• Exercise aim
Go through the listing below and say how many lines include "agent". Give the number by itself.

§ §

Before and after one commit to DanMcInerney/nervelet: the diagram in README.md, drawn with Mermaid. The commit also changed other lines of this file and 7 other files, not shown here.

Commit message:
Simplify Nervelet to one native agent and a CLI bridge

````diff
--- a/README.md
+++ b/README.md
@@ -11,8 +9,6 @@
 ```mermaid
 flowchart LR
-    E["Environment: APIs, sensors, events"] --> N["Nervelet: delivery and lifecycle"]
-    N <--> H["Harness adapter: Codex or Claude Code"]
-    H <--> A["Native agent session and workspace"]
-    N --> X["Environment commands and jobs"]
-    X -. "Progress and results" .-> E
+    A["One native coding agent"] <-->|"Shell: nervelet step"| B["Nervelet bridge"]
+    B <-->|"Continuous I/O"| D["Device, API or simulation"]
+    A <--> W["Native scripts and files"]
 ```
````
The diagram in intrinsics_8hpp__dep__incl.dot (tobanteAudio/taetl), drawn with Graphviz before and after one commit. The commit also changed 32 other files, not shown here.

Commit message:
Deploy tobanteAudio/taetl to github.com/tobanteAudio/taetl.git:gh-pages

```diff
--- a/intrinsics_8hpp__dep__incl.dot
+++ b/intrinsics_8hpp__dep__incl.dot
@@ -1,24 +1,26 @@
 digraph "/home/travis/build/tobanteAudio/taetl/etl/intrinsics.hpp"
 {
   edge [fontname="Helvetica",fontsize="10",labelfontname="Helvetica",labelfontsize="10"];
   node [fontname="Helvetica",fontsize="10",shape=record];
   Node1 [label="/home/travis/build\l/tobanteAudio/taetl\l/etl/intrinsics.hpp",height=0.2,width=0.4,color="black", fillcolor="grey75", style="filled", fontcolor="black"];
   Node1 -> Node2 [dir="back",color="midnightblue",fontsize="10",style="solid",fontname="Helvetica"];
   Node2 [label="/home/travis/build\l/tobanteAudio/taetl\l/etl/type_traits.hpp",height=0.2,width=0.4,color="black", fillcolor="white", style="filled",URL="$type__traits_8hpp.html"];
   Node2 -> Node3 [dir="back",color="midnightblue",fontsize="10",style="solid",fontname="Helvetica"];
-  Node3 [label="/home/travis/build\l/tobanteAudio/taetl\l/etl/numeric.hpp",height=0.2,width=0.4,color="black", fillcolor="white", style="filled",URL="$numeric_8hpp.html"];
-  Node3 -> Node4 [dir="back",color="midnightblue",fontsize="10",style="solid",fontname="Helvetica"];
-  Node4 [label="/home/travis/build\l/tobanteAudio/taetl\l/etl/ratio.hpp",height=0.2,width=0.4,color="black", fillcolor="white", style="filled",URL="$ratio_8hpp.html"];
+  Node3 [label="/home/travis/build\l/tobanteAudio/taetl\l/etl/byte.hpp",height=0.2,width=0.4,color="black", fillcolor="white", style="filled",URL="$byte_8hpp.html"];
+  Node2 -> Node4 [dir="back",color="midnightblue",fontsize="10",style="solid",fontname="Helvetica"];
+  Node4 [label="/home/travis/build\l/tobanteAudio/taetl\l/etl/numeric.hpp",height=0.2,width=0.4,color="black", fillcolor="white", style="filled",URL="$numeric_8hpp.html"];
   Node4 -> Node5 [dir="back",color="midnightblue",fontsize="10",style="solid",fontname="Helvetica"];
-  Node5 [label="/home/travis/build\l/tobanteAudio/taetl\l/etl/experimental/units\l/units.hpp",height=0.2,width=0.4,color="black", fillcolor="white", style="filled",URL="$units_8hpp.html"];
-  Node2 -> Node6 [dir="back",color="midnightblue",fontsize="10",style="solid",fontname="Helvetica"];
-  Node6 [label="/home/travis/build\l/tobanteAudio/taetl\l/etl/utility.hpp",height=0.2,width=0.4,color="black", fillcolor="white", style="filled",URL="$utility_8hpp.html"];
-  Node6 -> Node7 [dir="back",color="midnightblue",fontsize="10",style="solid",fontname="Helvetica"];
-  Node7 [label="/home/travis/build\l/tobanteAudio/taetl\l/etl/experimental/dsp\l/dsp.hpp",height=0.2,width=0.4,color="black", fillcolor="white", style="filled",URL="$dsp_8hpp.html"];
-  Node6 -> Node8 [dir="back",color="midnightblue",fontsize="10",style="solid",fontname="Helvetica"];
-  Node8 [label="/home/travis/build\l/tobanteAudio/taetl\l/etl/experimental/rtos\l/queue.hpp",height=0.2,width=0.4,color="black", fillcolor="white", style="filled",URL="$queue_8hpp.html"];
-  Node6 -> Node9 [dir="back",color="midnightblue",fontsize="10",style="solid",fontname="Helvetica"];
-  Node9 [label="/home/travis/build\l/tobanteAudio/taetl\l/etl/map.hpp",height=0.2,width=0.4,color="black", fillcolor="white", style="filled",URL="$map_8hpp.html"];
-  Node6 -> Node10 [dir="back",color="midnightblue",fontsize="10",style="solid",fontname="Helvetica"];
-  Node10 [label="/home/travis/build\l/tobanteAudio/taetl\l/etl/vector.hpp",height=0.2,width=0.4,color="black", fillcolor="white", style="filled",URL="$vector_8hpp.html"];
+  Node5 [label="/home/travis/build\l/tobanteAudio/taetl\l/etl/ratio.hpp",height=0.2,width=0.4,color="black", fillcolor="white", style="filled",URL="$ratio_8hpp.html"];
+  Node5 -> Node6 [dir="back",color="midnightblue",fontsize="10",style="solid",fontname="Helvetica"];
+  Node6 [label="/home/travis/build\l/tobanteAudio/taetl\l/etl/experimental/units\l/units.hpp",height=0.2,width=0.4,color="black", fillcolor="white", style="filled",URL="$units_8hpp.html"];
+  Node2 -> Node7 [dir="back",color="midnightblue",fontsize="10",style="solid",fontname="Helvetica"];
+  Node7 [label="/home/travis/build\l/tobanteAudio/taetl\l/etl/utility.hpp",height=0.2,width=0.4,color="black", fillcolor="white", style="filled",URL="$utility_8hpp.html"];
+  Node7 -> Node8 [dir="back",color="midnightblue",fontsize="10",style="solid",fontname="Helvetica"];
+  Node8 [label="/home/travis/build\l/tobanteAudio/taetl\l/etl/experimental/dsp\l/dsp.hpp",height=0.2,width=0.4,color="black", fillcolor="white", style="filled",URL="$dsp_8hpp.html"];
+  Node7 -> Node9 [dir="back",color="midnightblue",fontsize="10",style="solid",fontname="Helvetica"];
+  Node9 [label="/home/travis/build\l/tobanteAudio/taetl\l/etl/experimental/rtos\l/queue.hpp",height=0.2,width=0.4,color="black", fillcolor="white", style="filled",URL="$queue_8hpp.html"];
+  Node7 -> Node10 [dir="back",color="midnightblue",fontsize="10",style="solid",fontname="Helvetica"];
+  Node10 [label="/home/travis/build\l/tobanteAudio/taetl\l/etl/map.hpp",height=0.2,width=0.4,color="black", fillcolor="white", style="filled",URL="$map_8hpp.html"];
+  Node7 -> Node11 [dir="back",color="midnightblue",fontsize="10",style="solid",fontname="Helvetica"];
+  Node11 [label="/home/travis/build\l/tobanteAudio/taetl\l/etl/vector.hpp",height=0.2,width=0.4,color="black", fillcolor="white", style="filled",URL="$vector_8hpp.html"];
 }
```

§ §

• Response to this task
3